In June of 2011, the State of Oregon enacted HB 2541 which updated Oregon estate tax laws, in part, as a response to major federal law changes made in December 2010. You may be aware that the federal exemption from the imposition of estate tax increased from $3.5 Million to $5 Million as part of the end of the year tax act on December 17, 2010. Lesser known, is the fact that Oregon’s exemption from estate tax, which was scheduled to go up to an exemption of $1.5 Million, was, in fact, lowered to $1 million in the new Oregon law. Under the new law, an Oregon taxable estate of $2 million would owe approximate $100,000 of Oregon estate tax.
Fewer states are imposing estate taxes than ever before, but the fact remains that the states of Washington and Oregon do impose estate taxes in 2011 and will do so in 2012. Statistics from the Oregon Legislative Revenue Office for calendar year 2009 indicate that 67% of the estate tax returns filed in Oregon were for estates valued at $2 million or less.
Relief from Oregon tax does exist for certain farming operations. The new Oregon law provides an Oregon Natural Resources Credit in place of the prior exemption for natural resource property. Oregon farming operations that qualify include the value of vineyard land, possibly the value of land under a residence and the value of land under a small wine-making operation. The credit is only allowed if the property goes to qualified heirs. In essence, qualified heirs are immediate family members and lineal descendents of the decedent.

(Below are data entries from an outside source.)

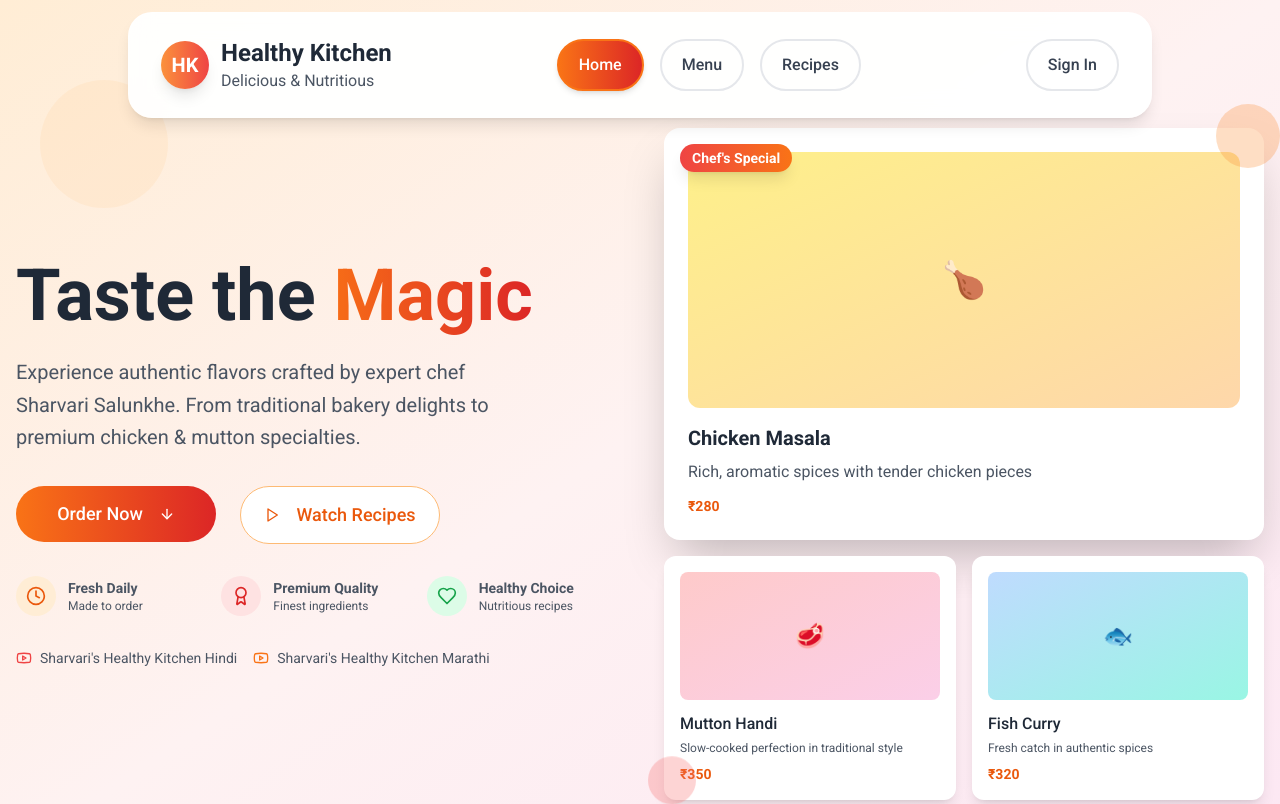
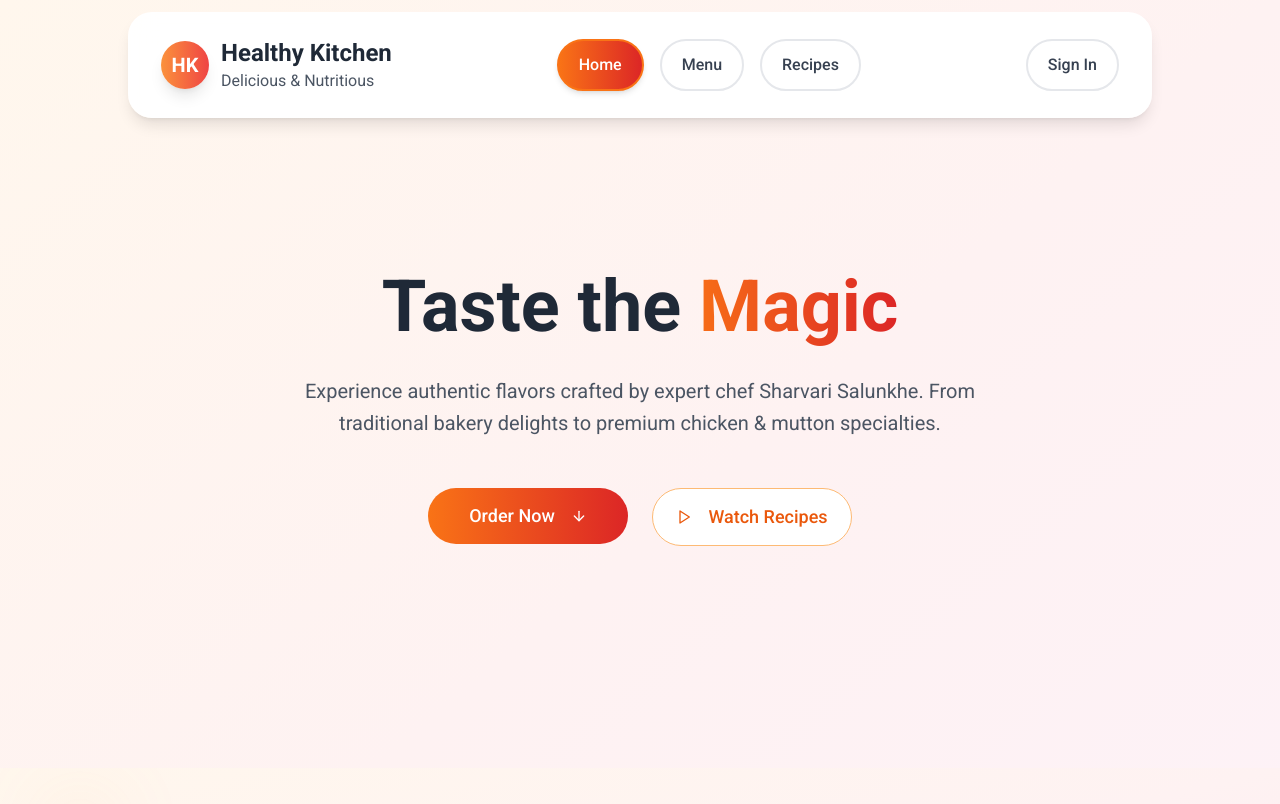
Before and after one commit to sms03/healthy-kitchen, a React (Vite) app: page / in a window 1280 px wide. Shown: the top 804 px of the page. Built offline with nearby package versions, Linux system fonts and the light colour scheme.

Commit message:
Refactor Hero Section

```diff
--- a/src/components/Hero.tsx
+++ b/src/components/Hero.tsx
@@ -1,32 +1,25 @@
 
 import { Button } from "@/components/ui/button";
-import { Play, ArrowDown, Clock, Award, Heart, Youtube } from "lucide-react";
+import { Play, ArrowDown } from "lucide-react";
 import { Link } from "react-router-dom";
 
 export const Hero = () => {
   return (
-    <section id="home" className="pt-32 pb-16 relative overflow-hidden font-roboto">
-      {/* Background Elements */}
-      <div className="absolute inset-0 bg-gradient-to-br from-orange-100 via-red-50 to-pink-100"></div>
-      <div className="absolute top-20 left-10 w-32 h-32 bg-orange-200/30 rounded-full animate-pulse"></div>
-      <div className="absolute bottom-20 right-10 w-24 h-24 bg-red-200/30 rounded-full animate-pulse delay-1000"></div>
-
-      <div className="container mx-auto px-4 relative z-10">
-        <div className="grid lg:grid-cols-2 gap-12 items-center min-h-[80vh]">
-          {/* Left Content */}
-          <div className="space-y-8 text-center lg:text-left">
-            <div className="space-y-6">
+    <section id="home" className="pt-32 pb-20 relative overflow-hidden font-roboto">
+      <div className="container mx-auto px-4">
+        <div className="flex flex-col items-center justify-center min-h-[70vh] text-center max-w-4xl mx-auto">
+          <div className="space-y-8">
             <h1 className="text-6xl lg:text-7xl font-bold text-gray-800 leading-tight font-roboto">
               Taste the
               <span className="text-gradient bg-gradient-to-r from-orange-500 to-red-600 bg-clip-text text-transparent"> Magic</span>
             </h1>
-              <p className="text-xl text-gray-600 max-w-lg leading-relaxed font-roboto">
+
+            <p className="text-xl text-gray-600 leading-relaxed font-roboto max-w-2xl mx-auto">
               Experience authentic flavors crafted by expert chef Sharvari Salunkhe.
               From traditional bakery delights to premium chicken & mutton specialties.
             </p>
-            </div>
 
-            <div className="flex flex-col sm:flex-row gap-6 justify-center lg:justify-start">
+            <div className="flex flex-col sm:flex-row gap-6 justify-center pt-4">
               <Link to="/menu">
                 <Button
                   size="lg"
@@ -48,108 +41,6 @@ export const Hero = () => {
                 </Button>
               </Link>
             </div>
-
-            {/* Special Features */}
-            <div className="grid grid-cols-1 sm:grid-cols-3 gap-4 mt-8">
-              <div className="flex items-center space-x-3 text-gray-600">
-                <div className="w-10 h-10 bg-orange-100 rounded-full flex items-center justify-center transition-transform duration-300 hover:scale-110">
-                  <Clock className="w-5 h-5 text-orange-600" />
-                </div>
-                <div>
-                  <p className="font-semibold text-sm font-roboto">Fresh Daily</p>
-                  <p className="text-xs">Made to order</p>
-                </div>
-              </div>
-
-              <div className="flex items-center space-x-3 text-gray-600">
-                <div className="w-10 h-10 bg-red-100 rounded-full flex items-center justify-center transition-transform duration-300 hover:scale-110">
-                  <Award className="w-5 h-5 text-red-600" />
-                </div>
-                <div>
-                  <p className="font-semibold text-sm font-roboto">Premium Quality</p>
-                  <p className="text-xs">Finest ingredients</p>
-                </div>
-              </div>
-
-              <div className="flex items-center space-x-3 text-gray-600">
-                <div className="w-10 h-10 bg-green-100 rounded-full flex items-center justify-center transition-transform duration-300 hover:scale-110">
-                  <Heart className="w-5 h-5 text-green-600" />
-                </div>
-                <div>
-                  <p className="font-semibold text-sm font-roboto">Healthy Choice</p>
-                  <p className="text-xs">Nutritious recipes</p>
-                </div>
-              </div>
-            </div>
-
-            {/* YouTube Channels */}
-            <div className="flex flex-col sm:flex-row gap-4 text-sm font-roboto">
-              <a
-                href="https://www.youtube.com/@SHK-Hindi"
-                target="_blank"
-                rel="noopener noreferrer"
-                className="flex items-center text-gray-600 hover:text-red-600 transition-colors duration-300 group"
-              >
-                <Youtube className="w-4 h-4 text-red-500 mr-2 group-hover:scale-110 transition-transform" />
-                <span className="group-hover:underline">Sharvari's Healthy Kitchen Hindi</span>
-              </a>
-              <a
-                href="https://www.youtube.com/@SHK-Marathi"
-                target="_blank"
-                rel="noopener noreferrer"
-                className="flex items-center text-gray-600 hover:text-red-600 transition-colors duration-300 group"
-              >
-                <Youtube className="w-4 h-4 text-orange-500 mr-2 group-hover:scale-110 transition-transform" />
-                <span className="group-hover:underline">Sharvari's Healthy Kitchen Marathi</span>
-              </a>
-            </div>
-          </div>
-
-          {/* Right Content - Food Images */}
-          <div className="relative">
-            <div className="grid grid-cols-2 gap-4">
-              {/* Main Featured Dish - Chicken Masala */}
-              <div className="col-span-2 relative group">
-                <div className="bg-white rounded-2xl p-6 shadow-2xl hover:shadow-3xl transition-all duration-500 transform hover:-translate-y-2 hover:scale-105">
-                  <div className="w-full h-64 bg-gradient-to-br from-yellow-200 to-orange-200 rounded-xl mb-4 flex items-center justify-center">
-                    <span className="text-4xl">🍗</span>
-                  </div>
-                  <h3 className="text-xl font-semibold text-gray-800 mb-2 font-roboto">Chicken Masala</h3>
-                  <p className="text-gray-600 font-roboto">Rich, aromatic spices with tender chicken pieces</p>
-                  <div className="mt-3 flex items-center text-sm text-orange-600">
-                    <span className="font-semibold">₹280</span>
-                  </div>
-                </div>
-              </div>
-
-              {/* Secondary Dishes */}
-              <div className="bg-white rounded-xl p-4 shadow-lg hover:shadow-xl transition-all duration-500 transform hover:-translate-y-1 hover:scale-105">
-                <div className="w-full h-32 bg-gradient-to-br from-red-200 to-pink-200 rounded-lg mb-3 flex items-center justify-center">
-                  <span className="text-2xl">🥩</span>
-                </div>
-                <h4 className="font-medium text-gray-800 font-roboto">Mutton Handi</h4>
-                <p className="text-xs text-gray-600 mt-1">Slow-cooked perfection in traditional style</p>
-                <div className="mt-2 text-sm text-orange-600 font-semibold">₹350</div>
-              </div>
-
-              <div className="bg-white rounded-xl p-4 shadow-lg hover:shadow-xl transition-all duration-500 transform hover:-translate-y-1 hover:scale-105">
-                <div className="w-full h-32 bg-gradient-to-br from-blue-200 to-teal-200 rounded-lg mb-3 flex items-center justify-center">
-                  <span className="text-2xl">🐟</span>
-                </div>
-                <h4 className="font-medium text-gray-800 font-roboto">Fish Curry</h4>
-                <p className="text-xs text-gray-600 mt-1">Fresh catch in authentic spices</p>
-                <div className="mt-2 text-sm text-orange-600 font-semibold">₹320</div>
-              </div>
-            </div>
-
-            {/* Floating Elements */}
-            <div className="absolute -top-4 -right-4 w-16 h-16 bg-orange-400/30 rounded-full animate-bounce"></div>
-            <div className="absolute -bottom-4 -left-4 w-12 h-12 bg-red-400/30 rounded-full animate-bounce delay-500"></div>
-
-            {/* Special Badge */}
-            <div className="absolute top-4 left-4 bg-gradient-to-r from-red-500 to-orange-500 text-white px-3 py-1 rounded-full text-sm font-semibold shadow-lg">
-              Chef's Special
-            </div>
           </div>
         </div>
       </div>
```
Lines whose indentation alone changed are shown as unchanged.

So, is this great news and not to worry? Not so fast. While property can escape taxation using the credit, the property must remain in qualified use for at least five out of the next eight calendar years following the year of death. If heirs dispose of the property during this time, then estate tax may be due within six months of the disposition.
What about the winery? The wine-making operation itself may not qualify for the above credit. In the past, there was some relief because Oregon law was tied to a federal law that allowed a special deduction for a “Qualified Family-Owned Business Interest”. Because the new law changes the date of tie-in to the new federal law with an effective date of December 31, 2010, the special deduction for family owned business goes away in Oregon beginning January 1, 2012.
Are you a larger operation with out-of-state owners? If so, be aware that the State of Oregon taxes Oregon real property, not just Oregon residents. If you have non-resident co-owners, you may want to review your ownership structure to avoid the imposition of the Oregon estate tax on non-resident owners.
There may be a way to avoid this outcome. The answer many are using is the formation of a limited liability company (an LLC) where the owner of the property is the LLC, not individuals. The individuals then own a personal property interest in an LLC, not a real property interest in Oregon. The Oregon Department of Revenue recently dropped their challenges to this type of ownership and may no longer pursue out-of-state decedents holding this type of ownership.
Planning to avoid estate tax is a very complicated task. Every individual’s situation is different. Due to the changes in Oregon law enacted in 2011, it may be best for you to review your current plan. You might consider an in depth session with your estate planning attorney. It is interesting to note that while Oregon does impose an estate tax, it does not impose a gift tax. The best plan may be to make gifts while living to avoid the imposition of the tax on your heirs.
If you have any questions regarding the Oregon Estate Tax, please give us a call or stop by our booth at the 2012 Oregon Wine Industry Symposium. We would be happy to discuss any questions you may have.